RECORDS SHOWN:

# # # #

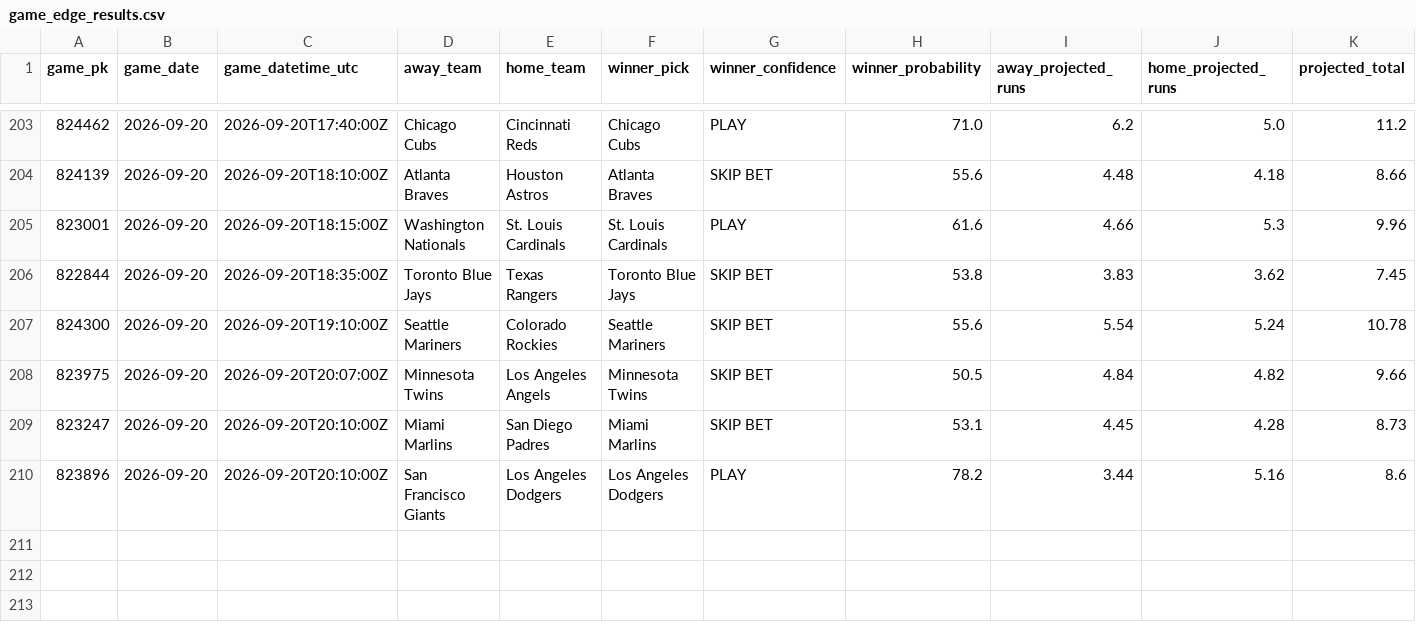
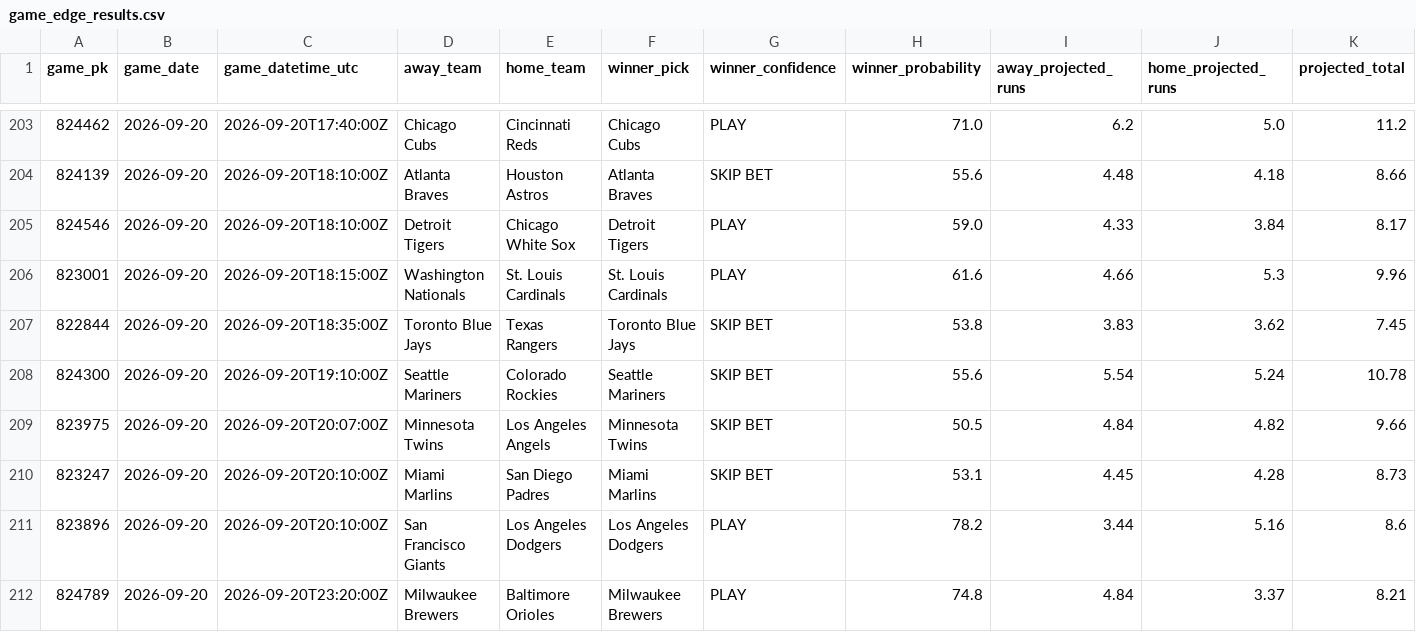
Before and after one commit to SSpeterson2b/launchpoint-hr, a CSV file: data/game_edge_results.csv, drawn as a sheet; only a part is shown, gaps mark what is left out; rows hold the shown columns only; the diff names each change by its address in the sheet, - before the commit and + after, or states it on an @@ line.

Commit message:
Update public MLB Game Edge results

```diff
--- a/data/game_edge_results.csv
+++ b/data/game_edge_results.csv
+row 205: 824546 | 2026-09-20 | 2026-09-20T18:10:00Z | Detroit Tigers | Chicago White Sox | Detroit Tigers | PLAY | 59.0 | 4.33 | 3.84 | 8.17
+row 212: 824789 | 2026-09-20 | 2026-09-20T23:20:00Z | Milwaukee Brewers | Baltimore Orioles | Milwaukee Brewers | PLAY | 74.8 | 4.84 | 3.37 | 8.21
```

# # # #

EXERCISE: Each line above with the word "data" must be returned.

FINISHED EXERCISE:
Before and after one commit to SSpeterson2b/launchpoint-hr, a CSV file: data/game_edge_results.csv, drawn as a sheet; only a part is shown, gaps mark what is left out; rows hold the shown columns only; the diff names each change by its address in the sheet, - before the commit and + after, or states it on an @@ line.
--- a/data/game_edge_results.csv
+++ b/data/game_edge_results.csv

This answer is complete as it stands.